Rural councils are under the most financial pressure, according to a group which aims to improve the delivery of rural services across England.
A report was released yesterday which stated that local authorities have coped well with reductions in government funding, but some groups of authorities are showing clear signs of financial stress. The Department for Communities and Local Government has a limited understanding of authorities’ financial sustainability and the impacts of funding cuts on services, according to the National Audit Office.
The Government will reduce its funding to local authorities by an estimated 28 per cent in real terms between 2010-11 and 2014-15. Further planned cuts will bring the total reduction to 37 per cent by 2015-16, excluding the Better Care Fund and public health grant.
Responding to the report, Graham Biggs, chief executive of the Rural Services Network, said: “Local-authority budgets have been cut very significantly, by 40 per cent in real terms over the lifetime of the current Parliament. Rightly, the initial focus was on making efficiency savings through actions such as restructuring and sharing services.
“Financial pressures are particularly hard for small rural district authorities which have the least scope for cutbacks. Little, if any, scope for efficiencies now remains and cuts are inevitably hitting frontline services, particularly those defined as discretionary or non-statutory.
“In short, there is no more left to give. This is a greater problem in rural areas which have been historically underfunded and so service levels were at a low starting point before the austerity cuts were imposed. It is widely accepted that it costs more to deliver public services to scattered rural populations. It is unfortunate that the current formula used to allocate government grant gives little weight to this.

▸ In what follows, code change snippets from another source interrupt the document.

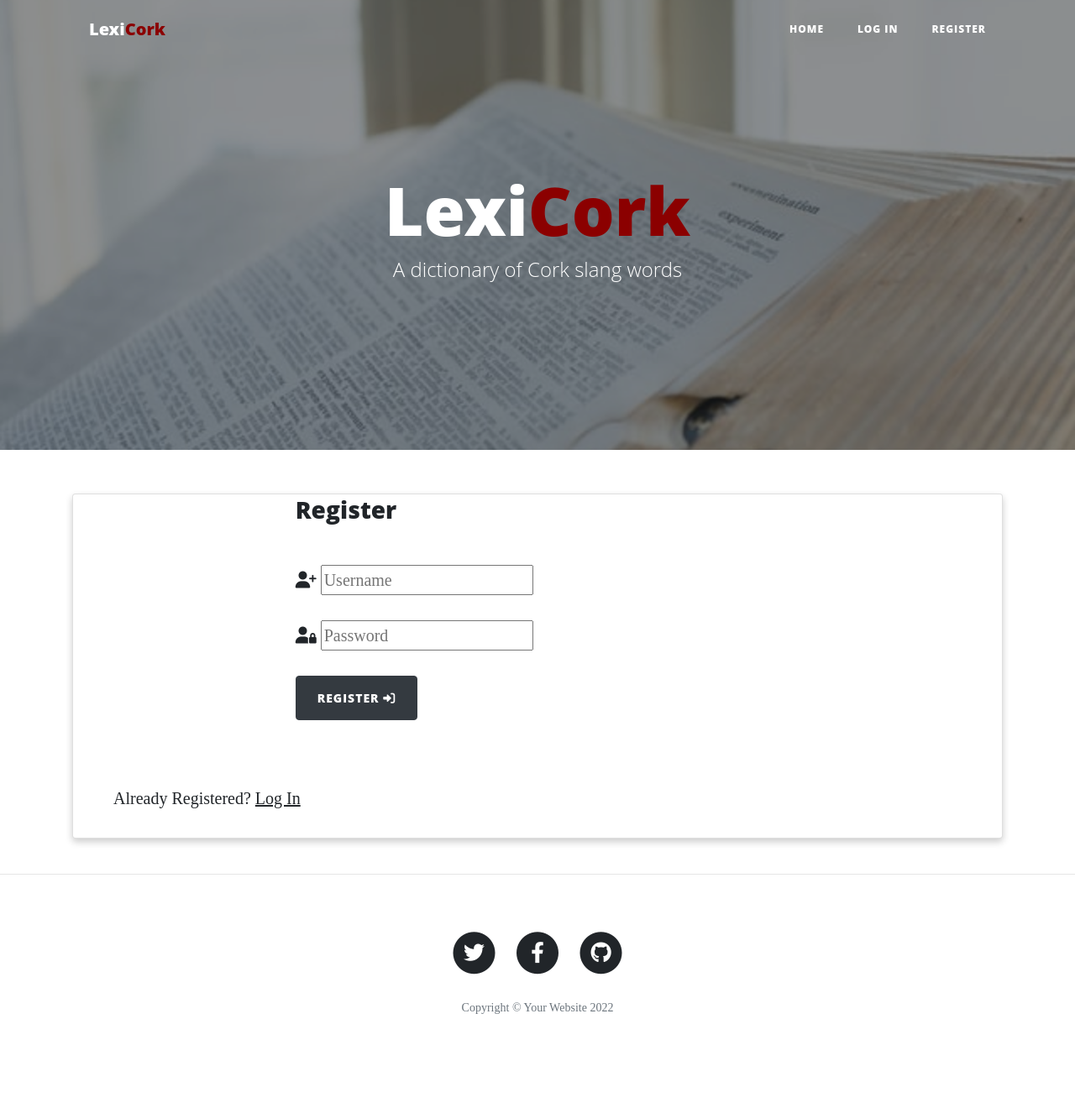
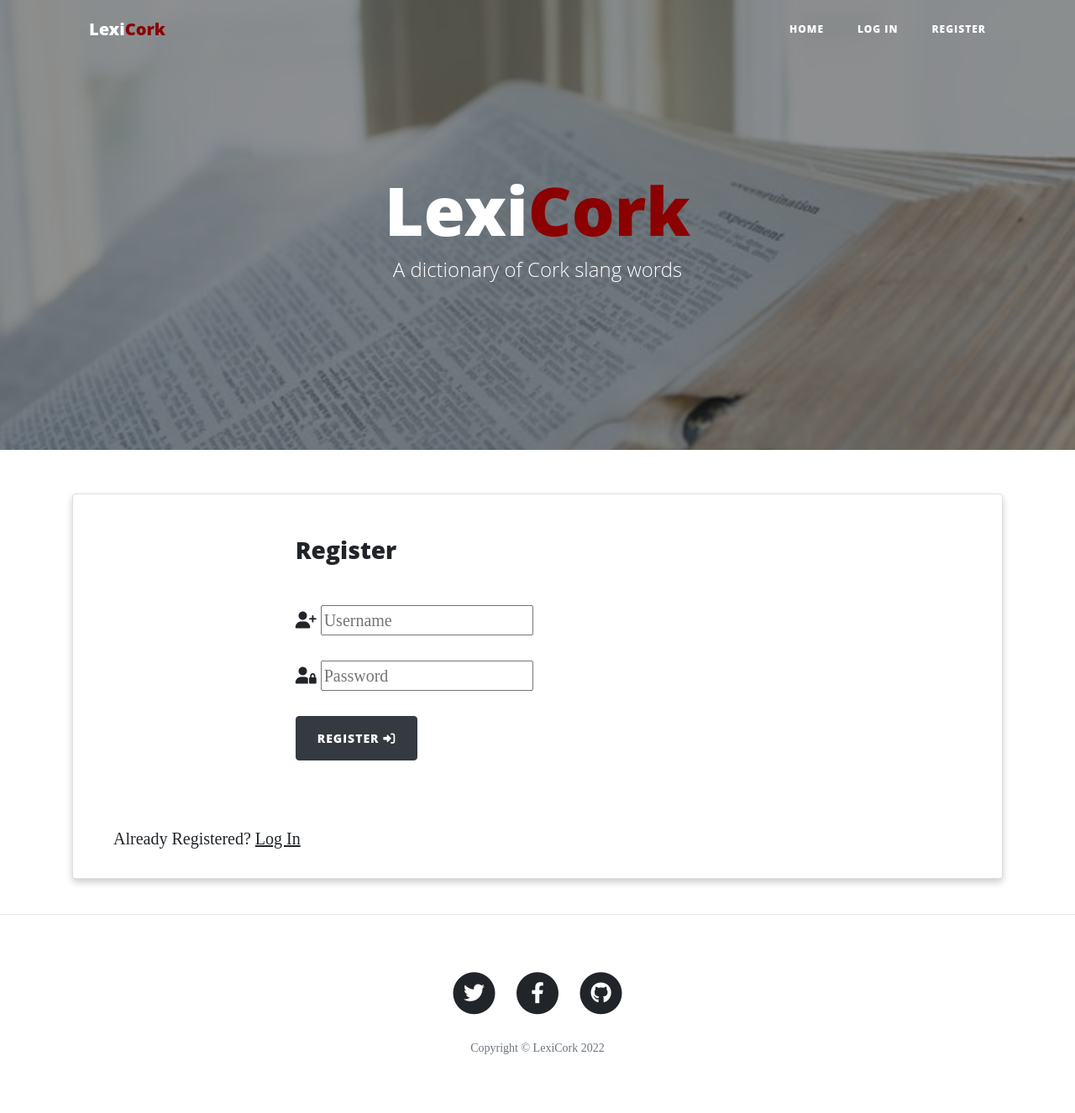
Before and after one commit to Code-Institute-Submissions/MaggieWalsh-LexiCorkResub, a Flask app: page /register in a window 1280 px wide. Shown: the whole page at 84% size. Before the commit the page ends 1208 px from the top, so only its background shows below. Run offline with Flask 2, Linux system fonts and the light colour scheme; some libraries are stand-ins or nearby versions.

Commit message:
Tidy files

```diff
--- a/static/css/style.css
+++ b/static/css/style.css
@@ -1,21 +1,7 @@
-/* .col-md-5 img {
-    width: 100%;
-} */
-
 /* Font colour for logo */
 #red-text{
     color: #8b0000;
 }
-
-/* Fix overflow on sm screen */
-
-@media (max-width: 450px) {
-    table#table.col-lg-12.col-md-12.text-center{
-        font-size: 15px;
-    }
-    }
-
-
 
 /* Card styling - https://www.w3schools.com/howto/howto_css_cards.asp */
 .card {
@@ -38,7 +24,6 @@
 .flashes h4 {
     line-height: 2;
 }
-
 
 /* Limit the number of cards to a deck
 https://stackoverflow.com/questions/38895106/how-to-limit-number-of-columns-of-card-deck */
@@ -64,3 +49,10 @@ https://stackoverflow.com/questions/38895106/how-to-limit-number-of-columns-of-c
 .error-text {
     font-size: 3vw;
 }
+
+/* Fix overflow on sm screen */
+@media (max-width: 450px) {
+    table#table.col-lg-12.col-md-12.text-center{
+        font-size: 15px;
+    }
+    }
--- a/templates/404.html
+++ b/templates/404.html
@@ -1,5 +1,6 @@
 {% extends "base.html" %}
 {% block content %}
+    <!-- 404 Error -->
     <div class="container centered text-center">
         <p class="error">
             404
--- a/templates/500.html
+++ b/templates/500.html
@@ -1,5 +1,6 @@
 {% extends "base.html" %}
 {% block content %}
+    <!-- 500 Error -->
     <div class="container centered text-center">
         <p class="error">500</p>
         <p class="error-text">
--- a/templates/alphabet.html
+++ b/templates/alphabet.html
@@ -1,7 +1,9 @@
 {% extends "base.html" %}
 {% block content %}
+    <!-- Header for Alphabet -->
     <h3 class="col-lg-12 col-md-12 text-center">Browse the dictionary</h3>
     <hr />
+    <!-- Alphabet List -->
     <table id="table" class="col-lg-12 col-md-12 text-center">
         <tr>
             {% for letter in alphabetList %}
@@ -12,6 +14,7 @@
     <hr />
     <h3 class="col-lg-12 col-md-12 text-center">Displaying all words beginning with the letter {{ page_title }}</h3>
     <hr />
+    <!-- Card Deck to Display Words -->
     <div class="card-deck">
         {% for word in words %}
         <div class="card">
--- a/templates/base.html
+++ b/templates/base.html
@@ -19,6 +19,7 @@
 </head>
 
 <body>
+  <!-- Navigation Menu -->
   <nav class="navbar navbar-expand-lg navbar-light fixed-top" id="mainNav">
     <div class="container">
       <a class="navbar-brand" href="{{ url_for('index') }}">Lexi<span id="red-text">Cork</span></a>
@@ -120,7 +121,7 @@
             </li>
           </ul>
           <p class="copyright text-muted">
-            Copyright &copy; Your Website <span id="copyright"></span>
+            Copyright &copy; LexiCork <span id="copyright"></span>
           </p>
         </div>
       </div>
--- a/templates/edit_word.html
+++ b/templates/edit_word.html
@@ -1,6 +1,7 @@
 {% extends "base.html" %}
 
 {% block content %}
+  <!-- Edit Word -->
   {% for word in words %}
     <form class="" method="POST" action="{{url_for('edit_word', word_id=word.id)}}">
   {% endfor %}
--- a/templates/index.html
+++ b/templates/index.html
@@ -1,7 +1,9 @@
 {% extends "base.html" %}
 {% block content %}
+    <!-- Header for Homepage -->
     <h3 class="col-lg-12 col-md-12 text-center">{{ page_title }}</h3>
     <hr />
+    <!-- Alphabet Table -->
     <table id="table" class="col-lg-12 col-md-12 text-center">
         <tr>
             {% for letter in alphabetList %}
--- a/templates/profile.html
+++ b/templates/profile.html
@@ -1,6 +1,6 @@
 {% extends "base.html" %}
 {% block content %}
-
+    <!-- Displays Users Name -->
     <div class="row">
         <div class="col s12 m8 offset-m2">
             <div class="card-panel">
--- a/templates/register.html
+++ b/templates/register.html
@@ -1,13 +1,15 @@
 {% extends "base.html" %}
 {% block content %}
-
+    <!-- Register Page -->
     <main class="mb-4">
+        <!-- Card -->
         <div class="card">
             <div class="container px-4 px-lg-5">
                 <div class="row gx-4 gx-lg-5 justify-content-center">
                     <div class="col-md-10 col-lg-8 col-xl-7">
-                        <h3 class="center-align">Register</h3>
+                        <h3 class="center-align mt-5">Register</h3>
                         <div class="my-5">
+                            <!-- Form -->
                             <form id="contactForm" method="POST" action="{{ url_for('register') }}">
                                 <div class="form-floating">
                                     <i class="fas fa-user-plus prefix"></i>
@@ -32,6 +34,7 @@
                         </div>
                     </div>
                 </div>
+                <!-- Link to Login if Already Registered -->
                 <div class="row">
                     <div class="col s12">
                         <p class="center-align">
--- a/templates/submit_word.html
+++ b/templates/submit_word.html
@@ -1,7 +1,7 @@
 {% extends "base.html" %}
 
 {% block content %}
-
+    <!-- Submit Word -->
     <form class="" method="POST" action="{{url_for('submit_word')}}">
         <div class="form-group">
           <label for="word">Word</label>
```
Also changed, not shown: templates/login.html (+5 -2 lines), static/img/about-bg.jpg (deleted), static/img/contact-bg.jpg (deleted), static/img/home-bg.jpg (deleted), static/img/post-bg.jpg (deleted), static/img/post-sample-image.jpg (deleted).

“The Government recently introduced an additional £11.5 million pot for rural local authorities. It is worth £1.10 per head in those rural authorities receiving it – tiny when set alongside the £178 per head funding gap in government grant per head of population for rural areas compared to urban.”